Task goal: Could you reproduce all of the records exactly?
——
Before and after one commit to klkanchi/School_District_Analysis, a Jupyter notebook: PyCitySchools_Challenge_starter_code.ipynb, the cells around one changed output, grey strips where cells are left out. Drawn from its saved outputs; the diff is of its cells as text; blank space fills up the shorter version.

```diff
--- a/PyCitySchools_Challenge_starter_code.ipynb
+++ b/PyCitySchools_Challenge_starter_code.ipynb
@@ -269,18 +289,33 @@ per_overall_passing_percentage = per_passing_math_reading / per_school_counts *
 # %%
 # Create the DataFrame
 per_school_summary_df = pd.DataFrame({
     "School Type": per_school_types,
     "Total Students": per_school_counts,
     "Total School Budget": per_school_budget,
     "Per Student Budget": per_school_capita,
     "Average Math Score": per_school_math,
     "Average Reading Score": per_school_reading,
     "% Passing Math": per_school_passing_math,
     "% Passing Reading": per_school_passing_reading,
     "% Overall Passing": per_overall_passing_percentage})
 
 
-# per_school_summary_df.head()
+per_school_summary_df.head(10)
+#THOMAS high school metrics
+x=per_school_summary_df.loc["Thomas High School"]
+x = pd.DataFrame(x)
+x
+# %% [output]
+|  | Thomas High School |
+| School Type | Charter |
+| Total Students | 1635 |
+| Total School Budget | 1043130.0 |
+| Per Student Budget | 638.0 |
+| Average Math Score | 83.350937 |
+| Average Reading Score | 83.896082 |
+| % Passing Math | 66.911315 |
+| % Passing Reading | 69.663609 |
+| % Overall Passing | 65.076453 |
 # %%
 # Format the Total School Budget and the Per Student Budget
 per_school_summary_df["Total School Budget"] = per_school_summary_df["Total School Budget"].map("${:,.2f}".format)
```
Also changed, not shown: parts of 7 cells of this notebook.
——
Response to this task:
Before and after one commit to klkanchi/School_District_Analysis, a Jupyter notebook: PyCitySchools_Challenge_starter_code.ipynb, the cells around one changed output, grey strips where cells are left out. Drawn from its saved outputs; the diff is of its cells as text; blank space fills up the shorter version.

```diff
--- a/PyCitySchools_Challenge_starter_code.ipynb
+++ b/PyCitySchools_Challenge_starter_code.ipynb
@@ -269,18 +289,33 @@ per_overall_passing_percentage = per_passing_math_reading / per_school_counts *
 # %%
 # Create the DataFrame
 per_school_summary_df = pd.DataFrame({
     "School Type": per_school_types,
     "Total Students": per_school_counts,
     "Total School Budget": per_school_budget,
     "Per Student Budget": per_school_capita,
     "Average Math Score": per_school_math,
     "Average Reading Score": per_school_reading,
     "% Passing Math": per_school_passing_math,
     "% Passing Reading": per_school_passing_reading,
     "% Overall Passing": per_overall_passing_percentage})
 
 
-# per_school_summary_df.head()
+per_school_summary_df.head(10)
+#THOMAS high school metrics
+x=per_school_summary_df.loc["Thomas High School"]
+x = pd.DataFrame(x)
+x
+# %% [output]
+|  | Thomas High School |
+| School Type | Charter |
+| Total Students | 1635 |
+| Total School Budget | 1043130.0 |
+| Per Student Budget | 638.0 |
+| Average Math Score | 83.350937 |
+| Average Reading Score | 83.896082 |
+| % Passing Math | 66.911315 |
+| % Passing Reading | 69.663609 |
+| % Overall Passing | 65.076453 |
 # %%
 # Format the Total School Budget and the Per Student Budget
 per_school_summary_df["Total School Budget"] = per_school_summary_df["Total School Budget"].map("${:,.2f}".format)
```
Also changed, not shown: parts of 7 cells of this notebook.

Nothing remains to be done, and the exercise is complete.